- **THE TASK**
Go through the entries below and copy every line that holds the word "expensescreen".

|---|

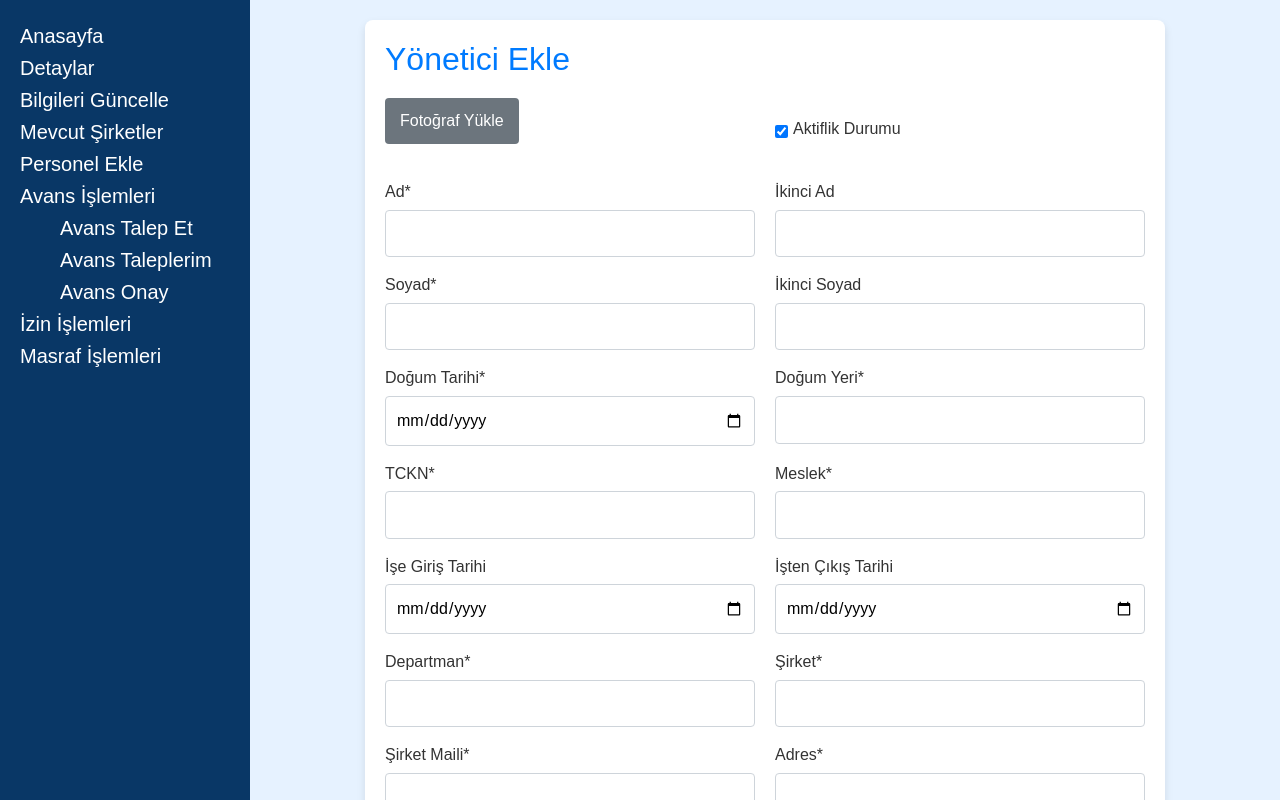
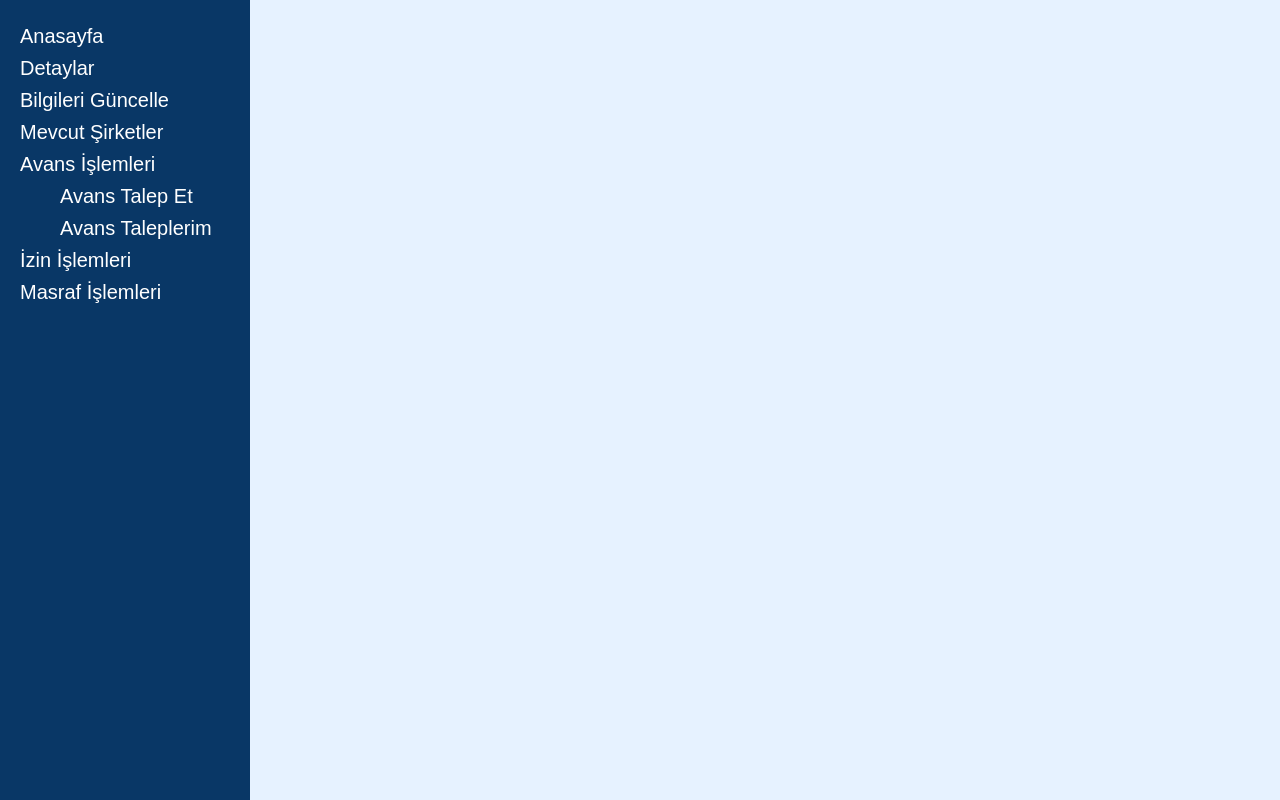
Before and after one commit to Esudekarakus/HumanResourcesFrontEndProject, a React (Vite) app: page /managerForm in a window 1280 px wide. Both pictures are taken after a click on the item "Avans İşlemleri". Shown: the top 800 px of the page. Built offline with nearby package versions, Linux system fonts and the light colour scheme.

Commit message:
Templete güncellendi

```diff
--- a/src/components/Template.jsx
+++ b/src/components/Template.jsx
@@ -108,7 +108,7 @@ function Template() {
             </li>
 
 
-            {/* {user.role === "employer" && ( */}
+            {user.role === "employer" && (
               <li>
                 <Link
                   to="/addemp"
@@ -117,7 +117,7 @@ function Template() {
                   Personel Ekle
                 </Link>
               </li>
-            {/* )} */}
+             )}
             <li onClick={toggleAdvanceMenu} style={{ cursor: "pointer", fontSize: "20px" }}>
               Avans İşlemleri
               {isAdvanceMenuOpen && (
@@ -139,7 +139,7 @@ function Template() {
                       Avans Taleplerim
                     </Link>
                   </li>
-                  {/* {user.role === "employer" && ( */}
+                  {user.role === "employer" && (
                     <li>
                       <Link
                         to="/approverejecttable"
@@ -149,7 +149,7 @@ function Template() {
                       </Link>
                     </li>
 
-                  {/* )} */}
+                   )}
 
                 </ul>
               )}
@@ -176,7 +176,7 @@ function Template() {
                       İzin Taleplerim
                     </Link>
                   </li>
-                  {/* {user.role === "employer" && ( */}
+                  {user.role === "employer" && (
                     <li>
                       <Link
                         to="/leaveapprovalscreen"
@@ -185,7 +185,7 @@ function Template() {
                         İzin Onay
                       </Link>
                     </li>
-                  {/* )} */}
+                   )}
 
                 </ul>
               )}
@@ -203,7 +203,7 @@ function Template() {
                       Masraf Talep Et
                     </Link>
                   </li>
-                  {/* {user.role === "employer" && ( */}
+                   {user.role === "employer" && (
                     <li>
                       <Link
                         to="/expensescreen"
@@ -213,7 +213,7 @@ function Template() {
                       </Link>
                     </li>
 
-                  {/* )} */}
+                  )}
 
                 </ul>
               )}
@@ -235,21 +235,21 @@ function Template() {
             <Route path="/leaverequestlist" element={<LeaveRequestList />} />
             <Route path="/expenseform" element={<ExpenseForm />} />
             {/* Koşullu Route'lar */}
-            {/* {user.role === "employer" && ( */}
+            {user.role === "employer" && (
               <>
                 <Route path="/Addemp" element={<AddEmp />} />
                 <Route path="/approverejecttable" element={<ApproveRejectTable />} />
                 <Route path="/leaveapprovalscreen" element={<LeaveApprovalScreen />} />
                 <Route path="/expensescreen" element={<ExpenseScreen />} />
               </>
-            {/* )}
-            {user.role === "employer" && ( */}
+             )}
+            {user.role === "employer" && (
               <>
                 <Route path="/companyCard" element={<CompanyCard />} />
                 <Route path="/companyList" element={<CompanyList />} />
                 <Route path="/managerForm" element={<ManagerForm />} />
               </>
-            {/* )} */}
+            )}
           </Routes>
         </div>
       </div>
```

|---|

- **ANSWER TO THIS TASK**
                         to="/expensescreen"
                 <Route path="/expensescreen" element={<ExpenseScreen />} />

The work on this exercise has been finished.